(Edit tracking data)

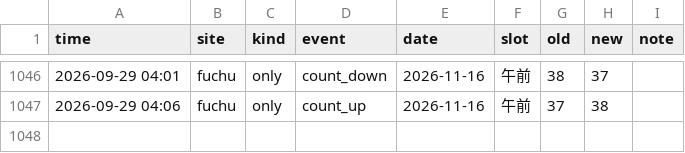
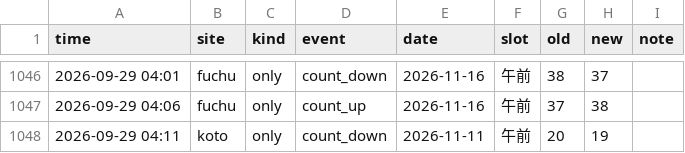
Before and after one commit to Juno264/menkyo-watch, a CSV file: data/events.csv, drawn as a sheet; only a part is shown, gaps mark what is left out; the diff names each change by its address in the sheet, - before the commit and + after, or states it on an @@ line.

```diff
--- a/data/events.csv
+++ b/data/events.csv
+row 1048: 2026-09-29 04:11 | koto | only | count_down | 2026-11-11 | 午前 | 20 | 19
```
Also changed, not shown: data/cache.csv, data/scans.csv, 1 other file.
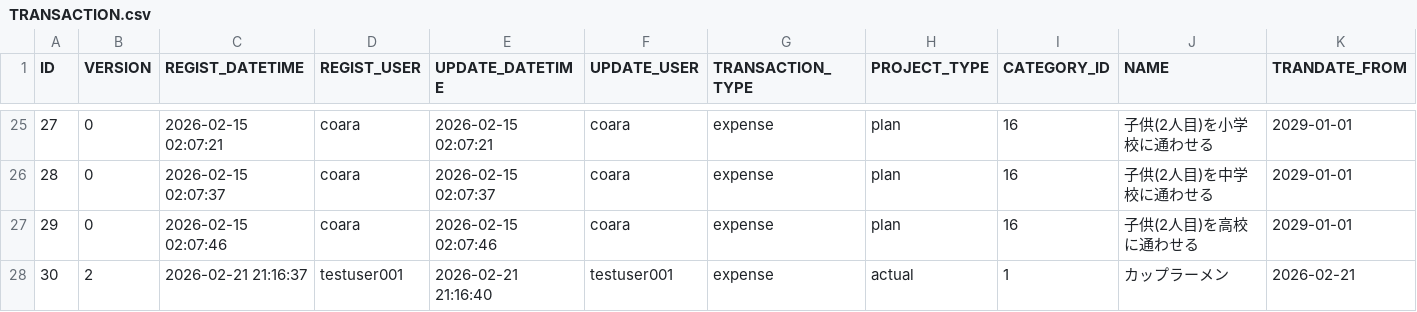
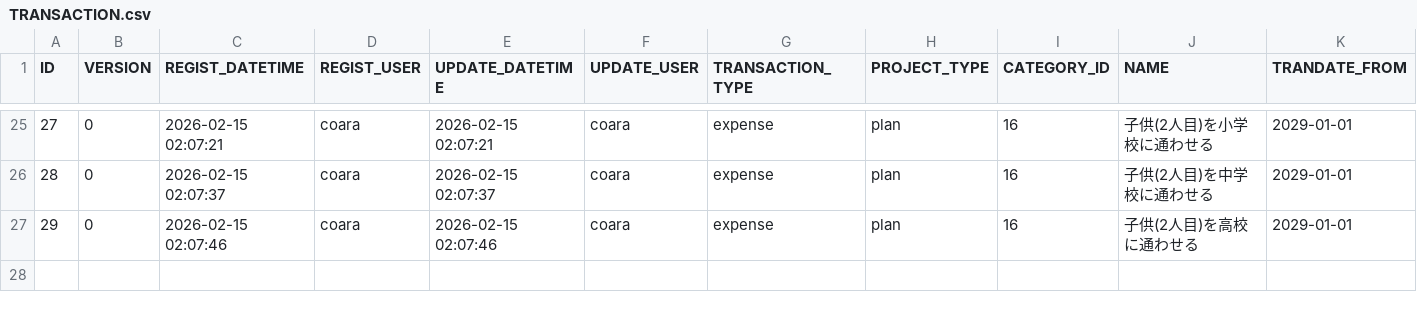
Before and after one commit to ProGTST/LifePlanApp, a CSV file: public/data/TRANSACTION.csv, drawn as a sheet; only a part is shown, gaps mark what is left out; rows hold the shown columns only; the diff names each change by its address in the sheet, - before the commit and + after, or states it on an @@ line.

```diff
--- a/public/data/TRANSACTION.csv
+++ b/public/data/TRANSACTION.csv
-row 28: 30 | 2 | 2026-02-21 21:16:37 | testuser001 | 2026-02-21 21:16:40 | testuser001 | expense | actual | 1 | カップラーメン | 2026-02-21
```
Also changed, not shown: public/data/ACCOUNT.csv, public/data/ACCOUNT_HISTORY.csv, 3 other files.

• Problem description:
Lines with "events": return each one from the data above.

• Your response:
Before and after one commit to Juno264/menkyo-watch, a CSV file: data/events.csv, drawn as a sheet; only a part is shown, gaps mark what is left out; the diff names each change by its address in the sheet, - before the commit and + after, or states it on an @@ line.
--- a/data/events.csv
+++ b/data/events.csv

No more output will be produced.